— Directions for this task —
Your copy should match the entries exactly, except that it holds no pictures.

— Source information —

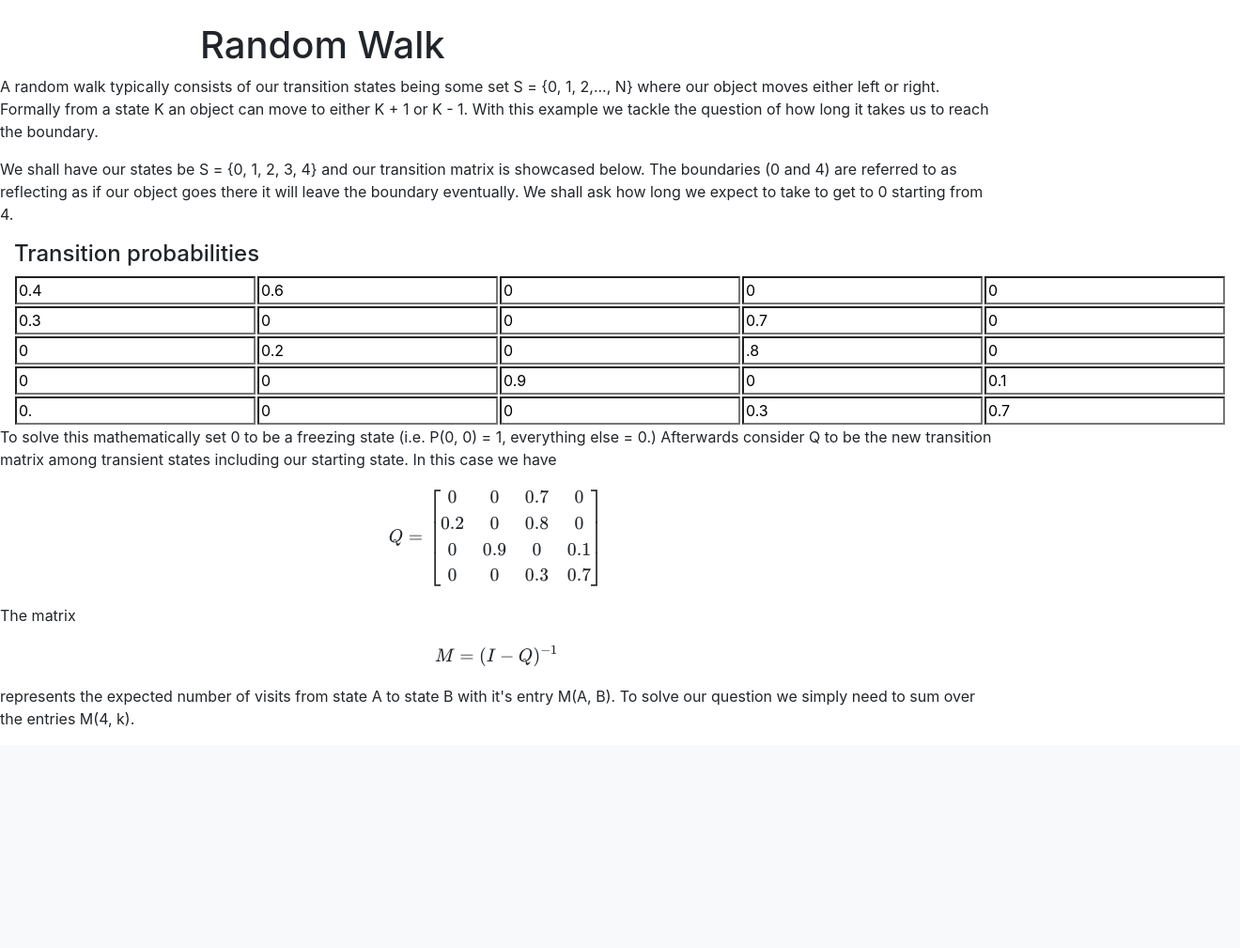
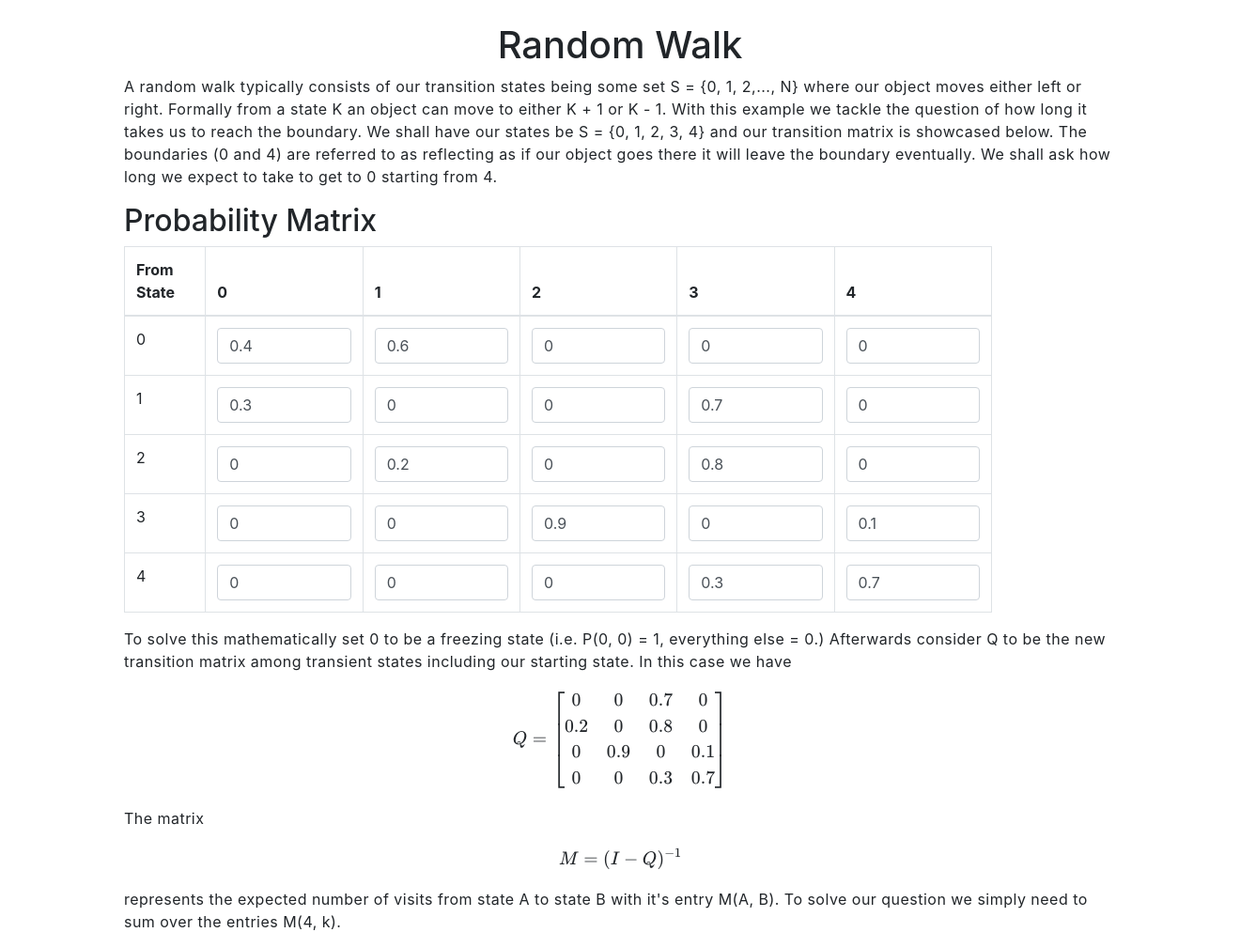
Before and after one commit to gckang/markov-chain-simulator, a Flask app: page /random-walk in a window 1320 px wide. Shown: the part 56-1065 px from the top of the page at 94% size. Before the commit the page ends 830 px from the top, so only its background shows below. Run offline with Flask 3, Linux system fonts and the light colour scheme; some libraries are stand-ins or nearby versions.

Commit message:
Reformatted randomwalk.html

```diff
--- a/static/css/main.css
+++ b/static/css/main.css
@@ -9,3 +9,20 @@
 .impossibleTravel{
     background-color: red;
 }
+
+.text{
+    width: 80%;
+    margin-left: 10%;
+    margin-right: 10%;
+    -moz-osx-font-smoothing: grayscale;
+    -webkit-font-smoothing: antialiased !important;
+    -moz-font-smoothing: antialiased !important;
+    text-rendering: optimizelegibility !important;
+      letter-spacing: .03em;
+}
+
+.probabilityMatrix{
+    width: 70%;
+    margin-left: 10%;
+    margin-right: 10%;
+}
--- a/templates/randomwalk.html
+++ b/templates/randomwalk.html
@@ -10,66 +10,73 @@
 <script type="text/javascript" id="MathJax-script" async
   src="https://cdn.jsdelivr.net/npm/mathjax@3/es5/tex-chtml.js">
 </script>
+<link rel="stylesheet" type="text/css" href="{{ url_for('static', filename='css/main.css') }}">
 </head>
 <body>
     {% include 'navbar.html' %}
     <div class="container mt-4" style="width: 70%;" >
-        <h1>Random Walk</h1>
+        <h1 style = "text-align: center;">Random Walk</h1>
     </div>
 
-    <p style = "width: 80%;">
-        A random walk typically consists of our transition states being some set S = {0, 1, 2,..., N} where our object moves either left or right. Formally from a state K an object can move to either K + 1 or K - 1. With this example we tackle the question of how long it takes us to reach the boundary.
+    <p class="text">
+        A random walk typically consists of our transition states being some set S = {0, 1, 2,..., N} where our object moves either left or right. Formally from a state K an object can move to either K + 1 or K - 1. With this example we tackle the question of how long it takes us to reach the boundary. We shall have our states be S = {0, 1, 2, 3, 4} and our transition matrix is showcased below. The boundaries (0 and 4) are referred to as reflecting as if our object goes there it will leave the boundary eventually. We shall ask how long we expect to take to get to 0 starting from 4.
     </p>
-
-    <p style = "width: 80%;">
-        We shall have our states be S = {0, 1, 2, 3, 4} and our transition matrix is showcased below. The boundaries (0 and 4) are referred to as reflecting as if our object goes there it will leave the boundary eventually. We shall ask how long we expect to take to get to 0 starting from 4.
-    </p>
-
-    <div class="col-md-6">
-        <h4>Transition probabilities</h4>
-
-        <div id="matrix">
-            <table>
+    <div class="probabilityMatrix">
+        <h2>Probability Matrix</h2>
+        <table class ="table table-bordered">
+            <thead>
                 <tr>
-                   <td><input value="0.4" style="background-color: rgba(221, 238, 255, 0);"></td>
-                   <td><input value="0.6" style="background-color: rgba(221, 238, 255, 0);"></td>
-                   <td><input value="0" style="background-color: rgba(221, 238, 255, 0);"></td>
-                   <td><input value="0" style="background-color: rgba(221, 238, 255, 0);"></td>
-                   <td><input value="0" style="background-color: rgba(221, 238, 255, 0);"></td>
+                    <th>From State</th>
+                    {% for state in range(5) %}
+                        <th>{{ state }}</th>
+                    {% endfor %}
+                </tr>
+            </thead>
+            <tbody>
+                    <tr>
+                        <td>0</td>
+                        <td><input type="text" class="form-control" value="0.4"></td>
+                        <td><input type="text" class="form-control" value="0.6"></td>
+                        <td><input type="text" class="form-control" value="0"></td>
+                        <td><input type="text" class="form-control" value="0"></td>
+                        <td><input type="text" class="form-control" value="0"></td>
                     </tr>
                     <tr>
-                   <td><input value="0.3" style="background-color: rgba(221, 238, 255, 0);"></td>
-                   <td><input value="0" style="background-color: rgba(221, 238, 255, 0);"></td>
-                   <td><input value="0" style="background-color: rgba(221, 238, 255, 0);"></td>
-                   <td><input value="0.7" style="background-color: rgba(221, 238, 255, 0);"></td>
-                   <td><input value="0" style="background-color: rgba(221, 238, 255, 0);"></td>
+                        <td>1</td>
+                        <td><input type="text" class="form-control" value="0.3"></td>
+                        <td><input type="text" class="form-control" value="0"></td>
+                        <td><input type="text" class="form-control" value="0"></td>
+                        <td><input type="text" class="form-control" value="0.7"></td>
+                        <td><input type="text" class="form-control" value="0"></td>
                     </tr>
                     <tr>
-                   <td><input value="0" style="background-color: rgba(221, 238, 255, 0);"></td>
-                   <td><input value="0.2" style="background-color: rgba(221, 238, 255, 0);"></td>
-                   <td><input value="0" style="background-color: rgba(221, 238, 255, 0);"></td>
-                   <td><input value=".8" style="background-color: rgba(221, 238, 255, 0);"></td>
-                   <td><input value="0" style="background-color: rgba(221, 238, 255, 0);"></td>
+                        <td>2</td>
+                        <td><input type="text" class="form-control" value="0"></td>
+                        <td><input type="text" class="form-control" value="0.2"></td>
+                        <td><input type="text" class="form-control" value="0"></td>
+                        <td><input type="text" class="form-control" value="0.8"></td>
+                        <td><input type="text" class="form-control" value="0"></td>
                     </tr>
                     <tr>
-                   <td><input value="0" style="background-color: rgba(221, 238, 255, 0);"></td>
-                   <td><input value="0" style="background-color: rgba(221, 238, 255, 0);"></td>
-                   <td><input value="0.9" style="background-color: rgba(221, 238, 255, 0);"></td>
-                   <td><input value="0" style="background-color: rgba(221, 238, 255, 0);"></td>
-                   <td><input value="0.1" style="background-color: rgba(221, 238, 255, 0);"></td>
+                        <td>3</td>
+                        <td><input type="text" class="form-control" value="0"></td>
+                        <td><input type="text" class="form-control" value="0"></td>
+                        <td><input type="text" class="form-control" value="0.9"></td>
+                        <td><input type="text" class="form-control" value="0"></td>
+                        <td><input type="text" class="form-control" value="0.1"></td>
                     </tr>
                     <tr>
-                   <td><input value="0." style="background-color: rgba(221, 238, 255, 0);"></td>
-                   <td><input value="0" style="background-color: rgba(221, 238, 255, 0);"></td>
-                   <td><input value="0" style="background-color: rgba(221, 238, 255, 0);"></td>
-                   <td><input value="0.3" style="background-color: rgba(221, 238, 255, 0);"></td>
-                   <td><input value="0.7" style="background-color: rgba(221, 238, 255, 0);"></td>
+                        <td>4</td>
+                        <td><input type="text" class="form-control" value="0"></td>
+                        <td><input type="text" class="form-control" value="0"></td>
+                        <td><input type="text" class="form-control" value="0"></td>
+                        <td><input type="text" class="form-control" value="0.3"></td>
+                        <td><input type="text" class="form-control" value="0.7"></td>
                     </tr>
+            </tbody>
         </table>
     </div>
-      </div>
-
-      <p style = "width: 80%;">
+    <p class="text">
         To solve this mathematically set 0 to be a freezing state (i.e. P(0, 0) = 1, everything else = 0.) Afterwards consider Q to be the new transition matrix among transient states including our starting state. In this case we have
 
         $$Q = \begin{bmatrix} 0 & 0 & 0.7 & 0\\ 0.2 & 0 & 0.8 & 0 \\ 0 & 0.9 & 0 & 0.1 \\ 0 & 0 & 0.3 & 0.7 \end{bmatrix}$$
```
Lines whose indentation alone changed are shown as unchanged.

— Solution —
Before and after one commit to gckang/markov-chain-simulator, a Flask app: page /random-walk in a window 1320 px wide. Shown: the part 56-1065 px from the top of the page at 94% size. Before the commit the page ends 830 px from the top, so only its background shows below. Run offline with Flask 3, Linux system fonts and the light colour scheme; some libraries are stand-ins or nearby versions.

Commit message:
Reformatted randomwalk.html

```diff
--- a/static/css/main.css
+++ b/static/css/main.css
@@ -9,3 +9,20 @@
 .impossibleTravel{
     background-color: red;
 }
+
+.text{
+    width: 80%;
+    margin-left: 10%;
+    margin-right: 10%;
+    -moz-osx-font-smoothing: grayscale;
+    -webkit-font-smoothing: antialiased !important;
+    -moz-font-smoothing: antialiased !important;
+    text-rendering: optimizelegibility !important;
+      letter-spacing: .03em;
+}
+
+.probabilityMatrix{
+    width: 70%;
+    margin-left: 10%;
+    margin-right: 10%;
+}
--- a/templates/randomwalk.html
+++ b/templates/randomwalk.html
@@ -10,66 +10,73 @@
 <script type="text/javascript" id="MathJax-script" async
   src="https://cdn.jsdelivr.net/npm/mathjax@3/es5/tex-chtml.js">
 </script>
+<link rel="stylesheet" type="text/css" href="{{ url_for('static', filename='css/main.css') }}">
 </head>
 <body>
     {% include 'navbar.html' %}
     <div class="container mt-4" style="width: 70%;" >
-        <h1>Random Walk</h1>
+        <h1 style = "text-align: center;">Random Walk</h1>
     </div>
 
-    <p style = "width: 80%;">
-        A random walk typically consists of our transition states being some set S = {0, 1, 2,..., N} where our object moves either left or right. Formally from a state K an object can move to either K + 1 or K - 1. With this example we tackle the question of how long it takes us to reach the boundary.
+    <p class="text">
+        A random walk typically consists of our transition states being some set S = {0, 1, 2,..., N} where our object moves either left or right. Formally from a state K an object can move to either K + 1 or K - 1. With this example we tackle the question of how long it takes us to reach the boundary. We shall have our states be S = {0, 1, 2, 3, 4} and our transition matrix is showcased below. The boundaries (0 and 4) are referred to as reflecting as if our object goes there it will leave the boundary eventually. We shall ask how long we expect to take to get to 0 starting from 4.
     </p>
-
-    <p style = "width: 80%;">
-        We shall have our states be S = {0, 1, 2, 3, 4} and our transition matrix is showcased below. The boundaries (0 and 4) are referred to as reflecting as if our object goes there it will leave the boundary eventually. We shall ask how long we expect to take to get to 0 starting from 4.
-    </p>
-
-    <div class="col-md-6">
-        <h4>Transition probabilities</h4>
-
-        <div id="matrix">
-            <table>
+    <div class="probabilityMatrix">
+        <h2>Probability Matrix</h2>
+        <table class ="table table-bordered">
+            <thead>
                 <tr>
-                   <td><input value="0.4" style="background-color: rgba(221, 238, 255, 0);"></td>
-                   <td><input value="0.6" style="background-color: rgba(221, 238, 255, 0);"></td>
-                   <td><input value="0" style="background-color: rgba(221, 238, 255, 0);"></td>
-                   <td><input value="0" style="background-color: rgba(221, 238, 255, 0);"></td>
-                   <td><input value="0" style="background-color: rgba(221, 238, 255, 0);"></td>
+                    <th>From State</th>
+                    {% for state in range(5) %}
+                        <th>{{ state }}</th>
+                    {% endfor %}
+                </tr>
+            </thead>
+            <tbody>
+                    <tr>
+                        <td>0</td>
+                        <td><input type="text" class="form-control" value="0.4"></td>
+                        <td><input type="text" class="form-control" value="0.6"></td>
+                        <td><input type="text" class="form-control" value="0"></td>
+                        <td><input type="text" class="form-control" value="0"></td>
+                        <td><input type="text" class="form-control" value="0"></td>
                     </tr>
                     <tr>
-                   <td><input value="0.3" style="background-color: rgba(221, 238, 255, 0);"></td>
-                   <td><input value="0" style="background-color: rgba(221, 238, 255, 0);"></td>
-                   <td><input value="0" style="background-color: rgba(221, 238, 255, 0);"></td>
-                   <td><input value="0.7" style="background-color: rgba(221, 238, 255, 0);"></td>
-                   <td><input value="0" style="background-color: rgba(221, 238, 255, 0);"></td>
+                        <td>1</td>
+                        <td><input type="text" class="form-control" value="0.3"></td>
+                        <td><input type="text" class="form-control" value="0"></td>
+                        <td><input type="text" class="form-control" value="0"></td>
+                        <td><input type="text" class="form-control" value="0.7"></td>
+                        <td><input type="text" class="form-control" value="0"></td>
                     </tr>
                     <tr>
-                   <td><input value="0" style="background-color: rgba(221, 238, 255, 0);"></td>
-                   <td><input value="0.2" style="background-color: rgba(221, 238, 255, 0);"></td>
-                   <td><input value="0" style="background-color: rgba(221, 238, 255, 0);"></td>
-                   <td><input value=".8" style="background-color: rgba(221, 238, 255, 0);"></td>
-                   <td><input value="0" style="background-color: rgba(221, 238, 255, 0);"></td>
+                        <td>2</td>
+                        <td><input type="text" class="form-control" value="0"></td>
+                        <td><input type="text" class="form-control" value="0.2"></td>
+                        <td><input type="text" class="form-control" value="0"></td>
+                        <td><input type="text" class="form-control" value="0.8"></td>
+                        <td><input type="text" class="form-control" value="0"></td>
                     </tr>
                     <tr>
-                   <td><input value="0" style="background-color: rgba(221, 238, 255, 0);"></td>
-                   <td><input value="0" style="background-color: rgba(221, 238, 255, 0);"></td>
-                   <td><input value="0.9" style="background-color: rgba(221, 238, 255, 0);"></td>
-                   <td><input value="0" style="background-color: rgba(221, 238, 255, 0);"></td>
-                   <td><input value="0.1" style="background-color: rgba(221, 238, 255, 0);"></td>
+                        <td>3</td>
+                        <td><input type="text" class="form-control" value="0"></td>
+                        <td><input type="text" class="form-control" value="0"></td>
+                        <td><input type="text" class="form-control" value="0.9"></td>
+                        <td><input type="text" class="form-control" value="0"></td>
+                        <td><input type="text" class="form-control" value="0.1"></td>
                     </tr>
                     <tr>
-                   <td><input value="0." style="background-color: rgba(221, 238, 255, 0);"></td>
-                   <td><input value="0" style="background-color: rgba(221, 238, 255, 0);"></td>
-                   <td><input value="0" style="background-color: rgba(221, 238, 255, 0);"></td>
-                   <td><input value="0.3" style="background-color: rgba(221, 238, 255, 0);"></td>
-                   <td><input value="0.7" style="background-color: rgba(221, 238, 255, 0);"></td>
+                        <td>4</td>
+                        <td><input type="text" class="form-control" value="0"></td>
+                        <td><input type="text" class="form-control" value="0"></td>
+                        <td><input type="text" class="form-control" value="0"></td>
+                        <td><input type="text" class="form-control" value="0.3"></td>
+                        <td><input type="text" class="form-control" value="0.7"></td>
                     </tr>
+            </tbody>
         </table>
     </div>
-      </div>
-
-      <p style = "width: 80%;">
+    <p class="text">
         To solve this mathematically set 0 to be a freezing state (i.e. P(0, 0) = 1, everything else = 0.) Afterwards consider Q to be the new transition matrix among transient states including our starting state. In this case we have
 
         $$Q = \begin{bmatrix} 0 & 0 & 0.7 & 0\\ 0.2 & 0 & 0.8 & 0 \\ 0 & 0.9 & 0 & 0.1 \\ 0 & 0 & 0.3 & 0.7 \end{bmatrix}$$
```
Lines whose indentation alone changed are shown as unchanged.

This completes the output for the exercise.